Drugs Law and Legal Practice in Southeast Asia co-authored by Centre for Indonesian Law, Islam and Society Director, Professor Tim Lindsey and Asian Law Centre Director, Professor Pip Nicholson, investigates criminal law and practice relevant to drugs regulation in three Southeast Asian jurisdictions: Indonesia, Singapore and Vietnam.
Melbourne Law School's Asian Law Centre last week welcomed more than a dozen Chuo Law School students, marking the 10th anniversary of the cross-cultural legal education partnership.
The lowering of Japan's voting age, coupled with Shinzo Abe's controversial reform agenda, may see a stirring among Japanese students, write Stacey Steele (Associate Director, Japan) and Aya Haruyama (Research Assistant) in Asian Currents.
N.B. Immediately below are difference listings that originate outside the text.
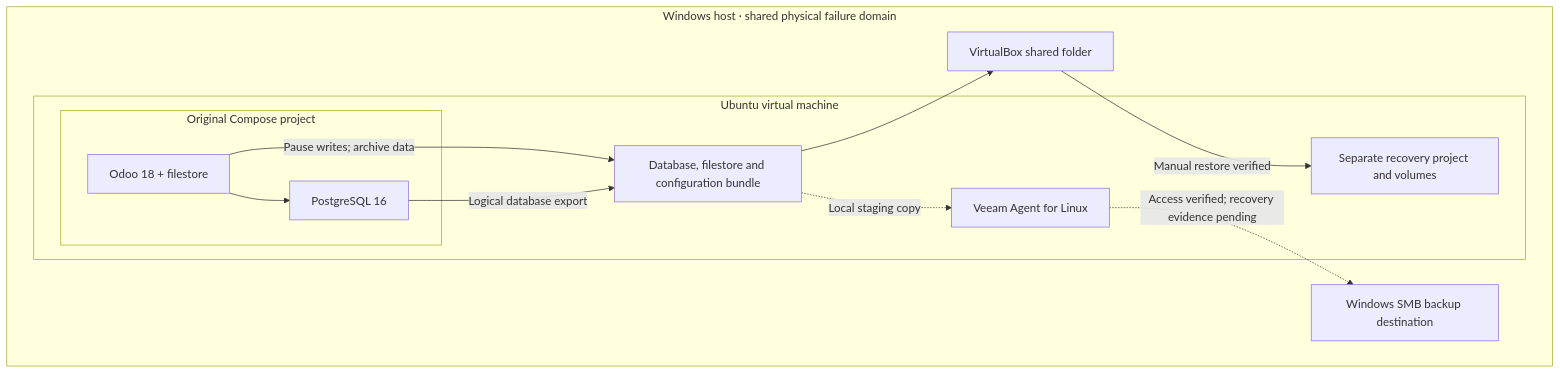
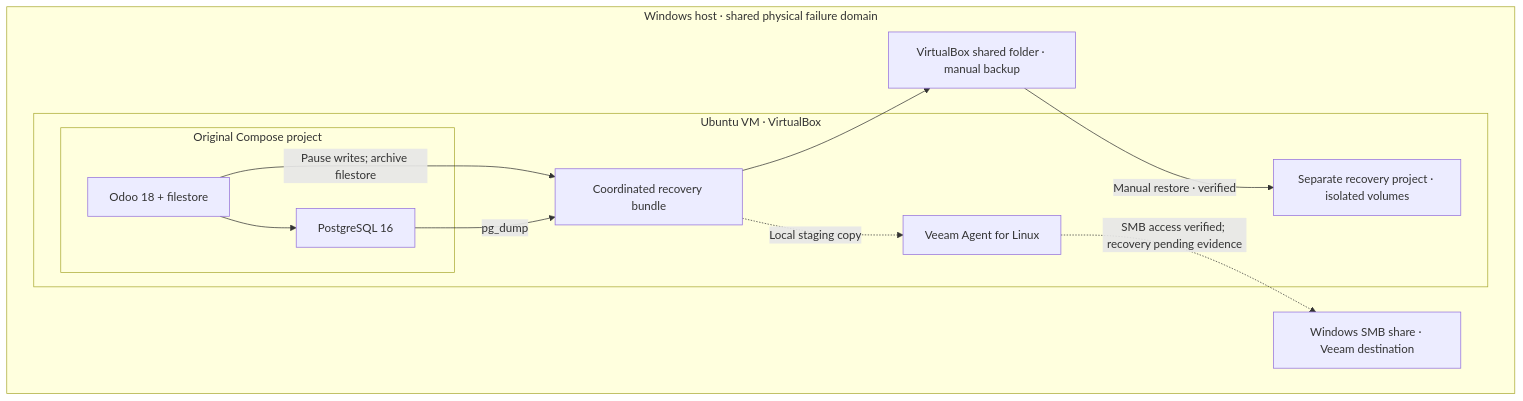
Before and after one commit to Daakpo/Odoo-Backup-Recovery-Lab: the first of 2 diagrams in README.md, drawn with Mermaid. The commit also changed other lines of this file and 142 other files, not shown here.

Commit message:
Publish recovery guides, sanitized configs, report and 118 evidence screenshots

````diff
--- a/README.md
+++ b/README.md
@@ -27,21 +29,21 @@
 ```mermaid
 flowchart TD
   subgraph host["Windows host · shared physical failure domain"]
-    subgraph guest["Ubuntu virtual machine"]
-      subgraph original["Original Compose project"]
+    subgraph guest["Ubuntu VM · VirtualBox"]
+      subgraph source["Original Compose project"]
         app["Odoo 18 + filestore"] --> db["PostgreSQL 16"]
       end
-      bundle["Database, filestore and configuration bundle"]
-      app -->|"Pause writes; archive data"| bundle
-      db -->|"Logical database export"| bundle
-      recovery["Separate recovery project and volumes"]
+      bundle["Coordinated recovery bundle"]
+      app -->|"Pause writes; archive filestore"| bundle
+      db -->|"pg_dump"| bundle
+      recovery["Separate recovery project · isolated volumes"]
       agent["Veeam Agent for Linux"]
     end
-    folder["VirtualBox shared folder"]
-    smb["Windows SMB backup destination"]
+    folder["VirtualBox shared folder · manual backup"]
+    smb["Windows SMB share · Veeam destination"]
     bundle --> folder
-    folder -->|"Manual restore verified"| recovery
+    folder -->|"Manual restore · verified"| recovery
     bundle -.->|"Local staging copy"| agent
-    agent -.->|"Access verified; recovery evidence pending"| smb
+    agent -.->|"SMB access verified; recovery pending evidence"| smb
   end
 ```
````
Indonesia could become a pioneer in the abolition of capital punishment and an example for other Muslim countries to follow, according to former Indonesian judge Professor Jimly Asshiddiqie.
The University of Melbourne has recently launched the Indonesia at Melbourne blog, a new platform for analysis, research and commentary on contemporary Indonesia by academics, experts and students affiliated with the university.
In March 2015, the Law Faculties of the University of Melbourne, the National University of Singapore, and the University of Oxford offered a program delivering lectures on the common law to four universities in China: Shanghai Jiaotong (Shanghai), Fudan (Shanghai), Tsinghua University (Beijing) and Peking University (Beijing).
The Faculty of Law, University of Oxford, Melbourne Law School, University of Melbourne and National Law University, Delhi hosted a workshop and conference on 10-12 April, 2015 at National Law University, Delhi, India. The very generous support of Mr Allan Myers AO QC and Mrs Maria Myers AO made these events possible. The co-convenors were Associate Professor Tarunabh Khaitan (Oxford), Dr Farrah Ahmed (Melbourne) and Dr Anup Surendranath (National Law University, Delhi).
Past events hosted by the Asian Law Centre.
If you missed one of the thought-provoking speakers at Melbourne Law School, you may still catch their presentation online.